◆ **REQUIREMENT**
With the pictures left out, write out the records verbatim.

[Records from a data source]
====
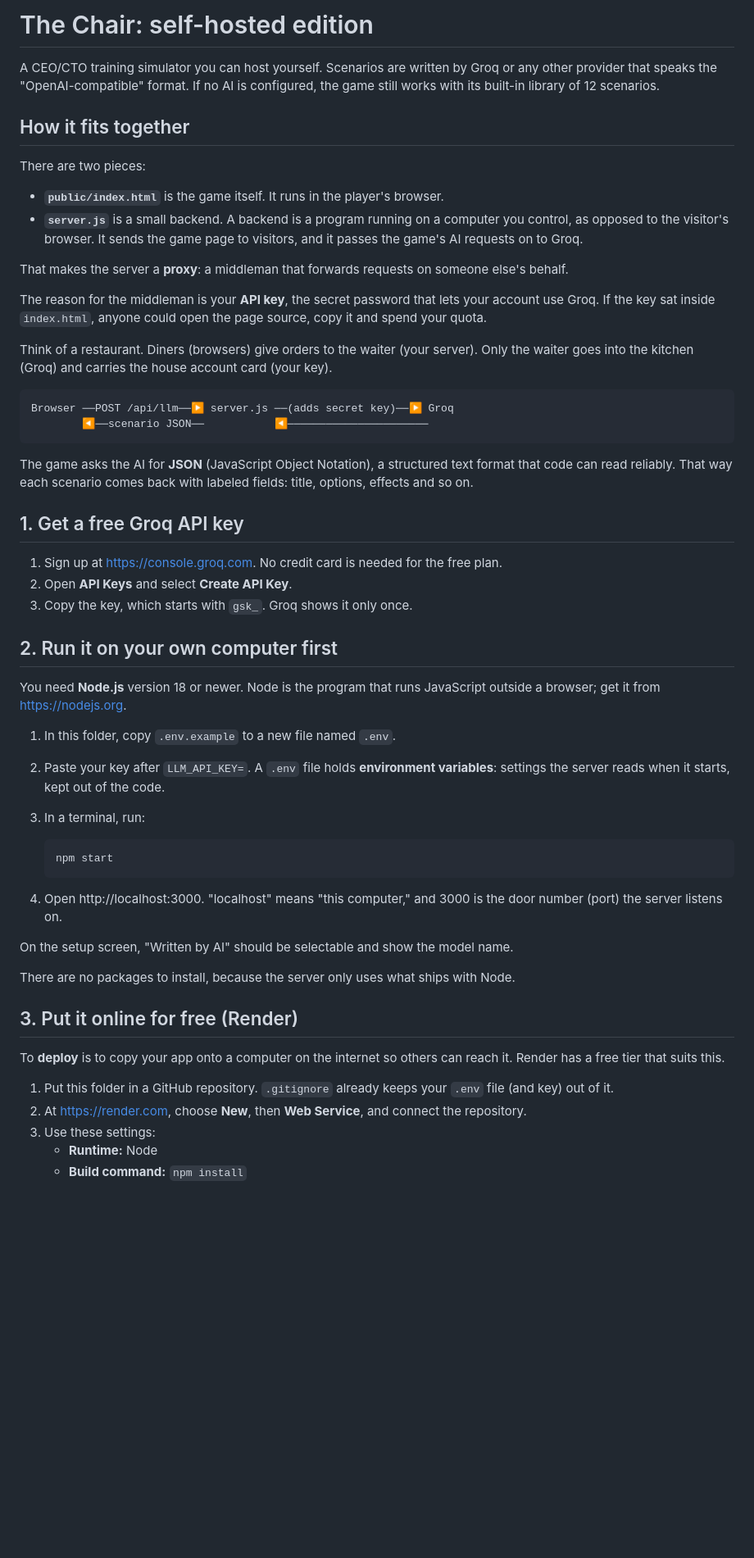
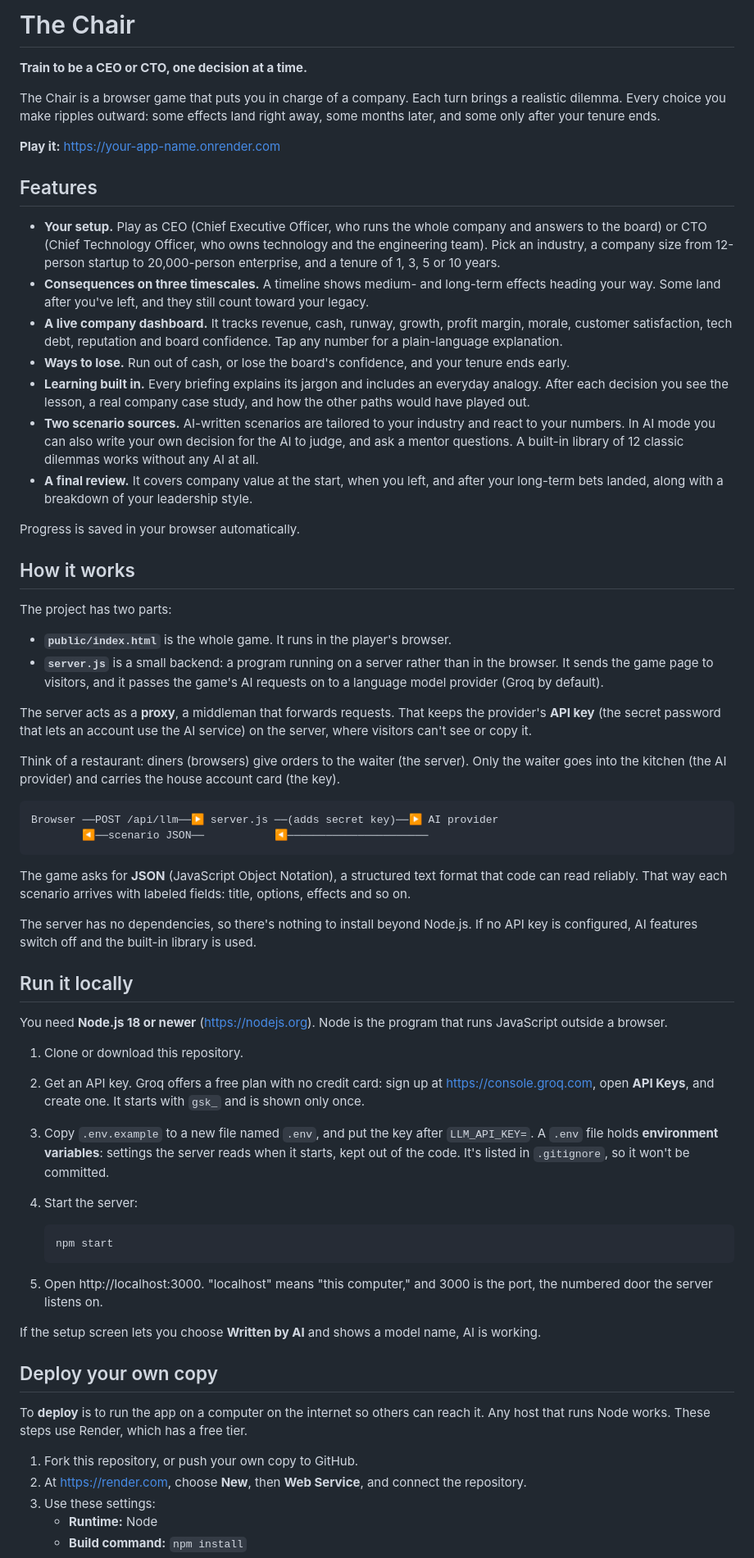
Before and after one commit to abhiram406/the-chair, a Markdown page: README.md, the part around one of its changes. Shown at 82% size. Drawn GitHub-style; blank space fills up the shorter version.

````diff
--- a/README.md
+++ b/README.md
@@ -1,56 +1,67 @@
-# The Chair: self-hosted edition
+# The Chair
 
-A CEO/CTO training simulator you can host yourself. Scenarios are written by Groq or any other provider that speaks the "OpenAI-compatible" format. If no AI is configured, the game still works with its built-in library of 12 scenarios.
+**Train to be a CEO or CTO, one decision at a time.**
 
-## How it fits together
+The Chair is a browser game that puts you in charge of a company. Each turn brings a realistic dilemma. Every choice you make ripples outward: some effects land right away, some months later, and some only after your tenure ends.
 
-There are two pieces:
+<!-- Replace with your deployed address, or delete this line -->
+**Play it:** https://your-app-name.onrender.com
 
-- **`public/index.html`** is the game itself. It runs in the player's browser.
-- **`server.js`** is a small backend. A backend is a program running on a computer you control, as opposed to the visitor's browser. It sends the game page to visitors, and it passes the game's AI requests on to Groq.
+## Features
 
-That makes the server a **proxy**: a middleman that forwards requests on someone else's behalf.
+- **Your setup.** Play as CEO (Chief Executive Officer, who runs the whole company and answers to the board) or CTO (Chief Technology Officer, who owns technology and the engineering team). Pick an industry, a company size from 12-person startup to 20,000-person enterprise, and a tenure of 1, 3, 5 or 10 years.
+- **Consequences on three timescales.** A timeline shows medium- and long-term effects heading your way. Some land after you've left, and they still count toward your legacy.
+- **A live company dashboard.** It tracks revenue, cash, runway, growth, profit margin, morale, customer satisfaction, tech debt, reputation and board confidence. Tap any number for a plain-language explanation.
+- **Ways to lose.** Run out of cash, or lose the board's confidence, and your tenure ends early.
+- **Learning built in.** Every briefing explains its jargon and includes an everyday analogy. After each decision you see the lesson, a real company case study, and how the other paths would have played out.
+- **Two scenario sources.** AI-written scenarios are tailored to your industry and react to your numbers. In AI mode you can also write your own decision for the AI to judge, and ask a mentor questions. A built-in library of 12 classic dilemmas works without any AI at all.
+- **A final review.** It covers company value at the start, when you left, and after your long-term bets landed, along with a breakdown of your leadership style.
 
-The reason for the middleman is your **API key**, the secret password that lets your account use Groq. If the key sat inside `index.html`, anyone could open the page source, copy it and spend your quota.
+Progress is saved in your browser automatically.
 
-Think of a restaurant. Diners (browsers) give orders to the waiter (your server). Only the waiter goes into the kitchen (Groq) and carries the house account card (your key).
+## How it works
+
+The project has two parts:
+
+- **`public/index.html`** is the whole game. It runs in the player's browser.
+- **`server.js`** is a small backend: a program running on a server rather than in the browser. It sends the game page to visitors, and it passes the game's AI requests on to a language model provider (Groq by default).
+
+The server acts as a **proxy**, a middleman that forwards requests. That keeps the provider's **API key** (the secret password that lets an account use the AI service) on the server, where visitors can't see or copy it.
+
+Think of a restaurant: diners (browsers) give orders to the waiter (the server). Only the waiter goes into the kitchen (the AI provider) and carries the house account card (the key).
 
 ```
-Browser ──POST /api/llm──▶ server.js ──(adds secret key)──▶ Groq
+Browser ──POST /api/llm──▶ server.js ──(adds secret key)──▶ AI provider
         ◀──scenario JSON──           ◀──────────────────────
 ```
 
-The game asks the AI for **JSON** (JavaScript Object Notation), a structured text format that code can read reliably. That way each scenario comes back with labeled fields: title, options, effects and so on.
+The game asks for **JSON** (JavaScript Object Notation), a structured text format that code can read reliably. That way each scenario arrives with labeled fields: title, options, effects and so on.
 
-## 1. Get a free Groq API key
+The server has no dependencies, so there's nothing to install beyond Node.js. If no API key is configured, AI features switch off and the built-in library is used.
 
-1. Sign up at https://console.groq.com. No credit card is needed for the free plan.
-2. Open **API Keys** and select **Create API Key**.
-3. Copy the key, which starts with `gsk_`. Groq shows it only once.
+## Run it locally
 
-## 2. Run it on your own computer first
+You need **Node.js 18 or newer** (https://nodejs.org). Node is the program that runs JavaScript outside a browser.
 
-You need **Node.js** version 18 or newer. Node is the program that runs JavaScript outside a browser; get it from https://nodejs.org.
-
-1. In this folder, copy `.env.example` to a new file named `.env`.
-2. Paste your key after `LLM_API_KEY=`. A `.env` file holds **environment variables**: settings the server reads when it starts, kept out of the code.
-3. In a terminal, run:
+1. Clone or download this repository.
+2. Get an API key. Groq offers a free plan with no credit card: sign up at https://console.groq.com, open **API Keys**, and create one. It starts with `gsk_` and is shown only once.
+3. Copy `.env.example` to a new file named `.env`, and put the key after `LLM_API_KEY=`.
+   A `.env` file holds **environment variables**: settings the server reads when it starts, kept out of the code. It's listed in `.gitignore`, so it won't be committed.
+4. Start the server:
 
    ```
    npm start
    ```
 
-4. Open http://localhost:3000. "localhost" means "this computer," and 3000 is the door number (port) the server listens on.
+5. Open http://localhost:3000. "localhost" means "this computer," and 3000 is the port, the numbered door the server listens on.
 
-On the setup screen, "Written by AI" should be selectable and show the model name.
+If the setup screen lets you choose **Written by AI** and shows a model name, AI is working.
 
-There are no packages to install, because the server only uses what ships with Node.
+## Deploy your own copy
 
-## 3. Put it online for free (Render)
+To **deploy** is to run the app on a computer on the internet so others can reach it. Any host that runs Node works. These steps use Render, which has a free tier.
 
-To **deploy** is to copy your app onto a computer on the internet so others can reach it. Render has a free tier that suits this.
-
-1. Put this folder in a GitHub repository. `.gitignore` already keeps your `.env` file (and key) out of it.
+1. Fork this repository, or push your own copy to GitHub.
 2. At https://render.com, choose **New**, then **Web Service**, and connect the repository.
 3. Use these settings:
    - **Runtime:** Node
````
Also changed, not shown: other parts of README.md (+53 -29 lines).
====
◆ **PROBLEM SOLUTION**
Before and after one commit to abhiram406/the-chair, a Markdown page: README.md, the part around one of its changes. Shown at 82% size. Drawn GitHub-style; blank space fills up the shorter version.

````diff
--- a/README.md
+++ b/README.md
@@ -1,56 +1,67 @@
-# The Chair: self-hosted edition
+# The Chair
 
-A CEO/CTO training simulator you can host yourself. Scenarios are written by Groq or any other provider that speaks the "OpenAI-compatible" format. If no AI is configured, the game still works with its built-in library of 12 scenarios.
+**Train to be a CEO or CTO, one decision at a time.**
 
-## How it fits together
+The Chair is a browser game that puts you in charge of a company. Each turn brings a realistic dilemma. Every choice you make ripples outward: some effects land right away, some months later, and some only after your tenure ends.
 
-There are two pieces:
+<!-- Replace with your deployed address, or delete this line -->
+**Play it:** https://your-app-name.onrender.com
 
-- **`public/index.html`** is the game itself. It runs in the player's browser.
-- **`server.js`** is a small backend. A backend is a program running on a computer you control, as opposed to the visitor's browser. It sends the game page to visitors, and it passes the game's AI requests on to Groq.
+## Features
 
-That makes the server a **proxy**: a middleman that forwards requests on someone else's behalf.
+- **Your setup.** Play as CEO (Chief Executive Officer, who runs the whole company and answers to the board) or CTO (Chief Technology Officer, who owns technology and the engineering team). Pick an industry, a company size from 12-person startup to 20,000-person enterprise, and a tenure of 1, 3, 5 or 10 years.
+- **Consequences on three timescales.** A timeline shows medium- and long-term effects heading your way. Some land after you've left, and they still count toward your legacy.
+- **A live company dashboard.** It tracks revenue, cash, runway, growth, profit margin, morale, customer satisfaction, tech debt, reputation and board confidence. Tap any number for a plain-language explanation.
+- **Ways to lose.** Run out of cash, or lose the board's confidence, and your tenure ends early.
+- **Learning built in.** Every briefing explains its jargon and includes an everyday analogy. After each decision you see the lesson, a real company case study, and how the other paths would have played out.
+- **Two scenario sources.** AI-written scenarios are tailored to your industry and react to your numbers. In AI mode you can also write your own decision for the AI to judge, and ask a mentor questions. A built-in library of 12 classic dilemmas works without any AI at all.
+- **A final review.** It covers company value at the start, when you left, and after your long-term bets landed, along with a breakdown of your leadership style.
 
-The reason for the middleman is your **API key**, the secret password that lets your account use Groq. If the key sat inside `index.html`, anyone could open the page source, copy it and spend your quota.
+Progress is saved in your browser automatically.
 
-Think of a restaurant. Diners (browsers) give orders to the waiter (your server). Only the waiter goes into the kitchen (Groq) and carries the house account card (your key).
+## How it works
+
+The project has two parts:
+
+- **`public/index.html`** is the whole game. It runs in the player's browser.
+- **`server.js`** is a small backend: a program running on a server rather than in the browser. It sends the game page to visitors, and it passes the game's AI requests on to a language model provider (Groq by default).
+
+The server acts as a **proxy**, a middleman that forwards requests. That keeps the provider's **API key** (the secret password that lets an account use the AI service) on the server, where visitors can't see or copy it.
+
+Think of a restaurant: diners (browsers) give orders to the waiter (the server). Only the waiter goes into the kitchen (the AI provider) and carries the house account card (the key).
 
 ```
-Browser ──POST /api/llm──▶ server.js ──(adds secret key)──▶ Groq
+Browser ──POST /api/llm──▶ server.js ──(adds secret key)──▶ AI provider
         ◀──scenario JSON──           ◀──────────────────────
 ```
 
-The game asks the AI for **JSON** (JavaScript Object Notation), a structured text format that code can read reliably. That way each scenario comes back with labeled fields: title, options, effects and so on.
+The game asks for **JSON** (JavaScript Object Notation), a structured text format that code can read reliably. That way each scenario arrives with labeled fields: title, options, effects and so on.
 
-## 1. Get a free Groq API key
+The server has no dependencies, so there's nothing to install beyond Node.js. If no API key is configured, AI features switch off and the built-in library is used.
 
-1. Sign up at https://console.groq.com. No credit card is needed for the free plan.
-2. Open **API Keys** and select **Create API Key**.
-3. Copy the key, which starts with `gsk_`. Groq shows it only once.
+## Run it locally
 
-## 2. Run it on your own computer first
+You need **Node.js 18 or newer** (https://nodejs.org). Node is the program that runs JavaScript outside a browser.
 
-You need **Node.js** version 18 or newer. Node is the program that runs JavaScript outside a browser; get it from https://nodejs.org.
-
-1. In this folder, copy `.env.example` to a new file named `.env`.
-2. Paste your key after `LLM_API_KEY=`. A `.env` file holds **environment variables**: settings the server reads when it starts, kept out of the code.
-3. In a terminal, run:
+1. Clone or download this repository.
+2. Get an API key. Groq offers a free plan with no credit card: sign up at https://console.groq.com, open **API Keys**, and create one. It starts with `gsk_` and is shown only once.
+3. Copy `.env.example` to a new file named `.env`, and put the key after `LLM_API_KEY=`.
+   A `.env` file holds **environment variables**: settings the server reads when it starts, kept out of the code. It's listed in `.gitignore`, so it won't be committed.
+4. Start the server:
 
    ```
    npm start
    ```
 
-4. Open http://localhost:3000. "localhost" means "this computer," and 3000 is the door number (port) the server listens on.
+5. Open http://localhost:3000. "localhost" means "this computer," and 3000 is the port, the numbered door the server listens on.
 
-On the setup screen, "Written by AI" should be selectable and show the model name.
+If the setup screen lets you choose **Written by AI** and shows a model name, AI is working.
 
-There are no packages to install, because the server only uses what ships with Node.
+## Deploy your own copy
 
-## 3. Put it online for free (Render)
+To **deploy** is to run the app on a computer on the internet so others can reach it. Any host that runs Node works. These steps use Render, which has a free tier.
 
-To **deploy** is to copy your app onto a computer on the internet so others can reach it. Render has a free tier that suits this.
-
-1. Put this folder in a GitHub repository. `.gitignore` already keeps your `.env` file (and key) out of it.
+1. Fork this repository, or push your own copy to GitHub.
 2. At https://render.com, choose **New**, then **Web Service**, and connect the repository.
 3. Use these settings:
    - **Runtime:** Node
````
Also changed, not shown: other parts of README.md (+53 -29 lines).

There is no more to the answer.